The Orioles took notice of the lanky, 6'4'' lefty and drafted him in the 8th round of the 2004 draft. The organization shifted him to relief full-time and set him loose on the New York-Penn League. While it's not uncommon for college-trained pitchers to do well in the low minors, Haehnel was absolutely outstanding. He finished his first professional season with 16 saves, 61 strikeouts, 11 walks, and 1 homerun allowed in just 37.3 innings. If that wasn't enough, his sparkling 1.24 ERA secured his place on organizational depth charts.
Haehnel's second season was more of the same. He split his season between Low-A Delmarva and Hi-A Frederick, again dominating both levels. When all was said and done, he had collected 18 saves, 71 strikeouts, 20 walks, with 2 homeruns allowed across just over 68 innings. His combined ERA was just a tick over 2.00 and many believed he could be a part of the Orioles bullpen as soon as the end of 2006.
Haehnel began his age 24 season in the same place he ended his previous season at; pitching for the Frederick Keys. Only this time, he was in the starting rotation. The Orioles saw a pitcher that worked with an 87-90 MPH fastball and a polished changeup and decided to expand his role. The organization believed that the move would force him to work on his slider, which can get slurvy at times, and allow him to gain more experience through increased usage.
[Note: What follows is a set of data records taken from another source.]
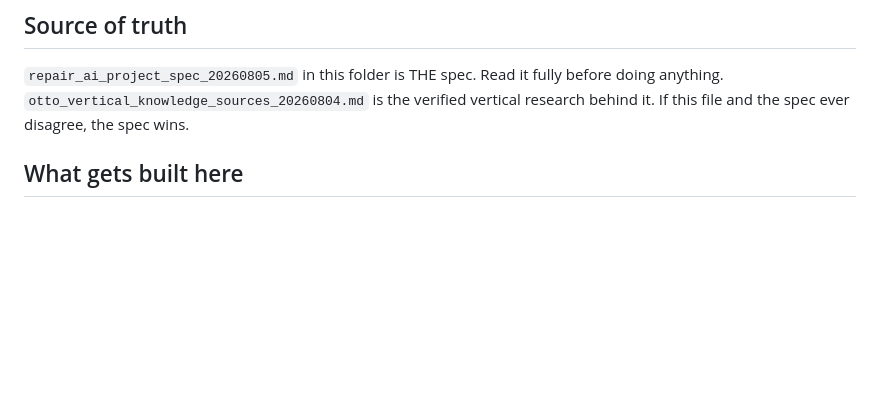
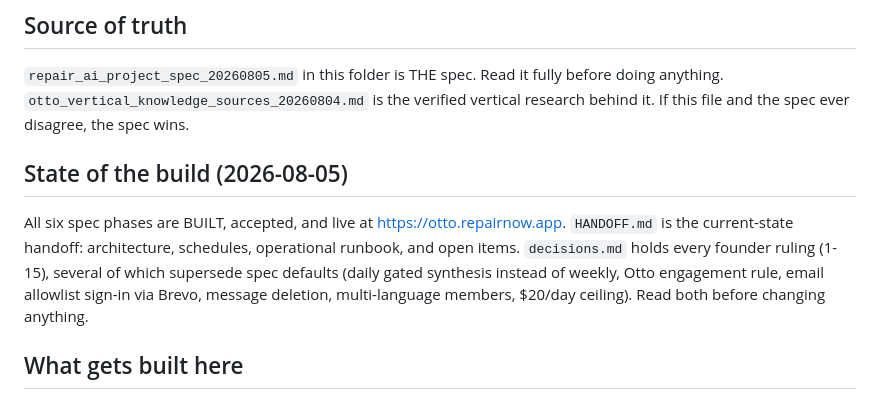
Before and after one commit to CircularRoute/repair-ai, a Markdown page: CLAUDE.md, the part around the change. Rendered like a GitHub page; blank space fills up the shorter version.

Commit message:
Add HANDOFF.md: current-state handoff for future sessions; point CLAUDE.md at it
Co-Authored-By: Claude Fable 5 <noreply@anthropic.com>

```diff
--- a/CLAUDE.md
+++ b/CLAUDE.md
@@ -14,6 +14,16 @@ like shops without storefronts; the spec explains why that nuance matters everyw
 `repair_ai_project_spec_20260805.md` in this folder is THE spec. Read it fully before
 doing anything. `otto_vertical_knowledge_sources_20260804.md` is the verified vertical
 research behind it. If this file and the spec ever disagree, the spec wins.
+
+## State of the build (2026-08-05)
+
+All six spec phases are BUILT, accepted, and live at https://otto.repairnow.app.
+`HANDOFF.md` is the current-state handoff: architecture, schedules, operational
+runbook, and open items. `decisions.md` holds every founder ruling (1-15),
+several of which supersede spec defaults (daily gated synthesis instead of
+weekly, Otto engagement rule, email allowlist sign-in via Brevo, message
+deletion, multi-language members, $20/day ceiling). Read both before changing
+anything.
 
 ## What gets built here
 
```
Also changed, not shown: HANDOFF.md (added, +154 -0 lines).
To put it kindly, the move did not go well. His strikeout rate plummeted to 6.66 per nine innings pitched and his walk rate nearly matched it at over 5 per game. And while Haehnel has always had flyball tendencies, he was unable to keep them from leaving the ballpark at an above average rate for the first time in his career, allowing 17 in 115 innings.
All is not lost, however. The effects of switching from relieving to starting (or vice versa) can be drastically different depending on the individual. Frederick Pitching Coach Blaine Beatty explained to ITW, "There was a period in there where he was struggling and I thought it was starting to get to him, but he's obviously persevered. I think we've conveyed to him that the numbers are not as important as him developing his stuff and I think he's relaxed and let himself go."
In retrospect, it's easy to see that turning David Haehnel into a starter, for whatever reason, was a bad idea. But that doesn't mean he can't come back with a strong season next year. He'll just have to do it in the bullpen. Blaine Beatty put it best when asked if he saw starting as Haehnel's long-term role; "No I don't," he said without hesitation, "but I think it's shown him how to get in a rhythm, how to use his secondary stuff and how to set up hitters."
David Haehnel will have to exhibit all of those traits from the start of 2007. Entering his age 25 season, another bad season could bury him in an organization fast becoming known for its pitching depth.
Michael Hollman is the Senior Writer for Inside The Warehouse and can be reached via email at Publisher@InsideTheWarehouse.com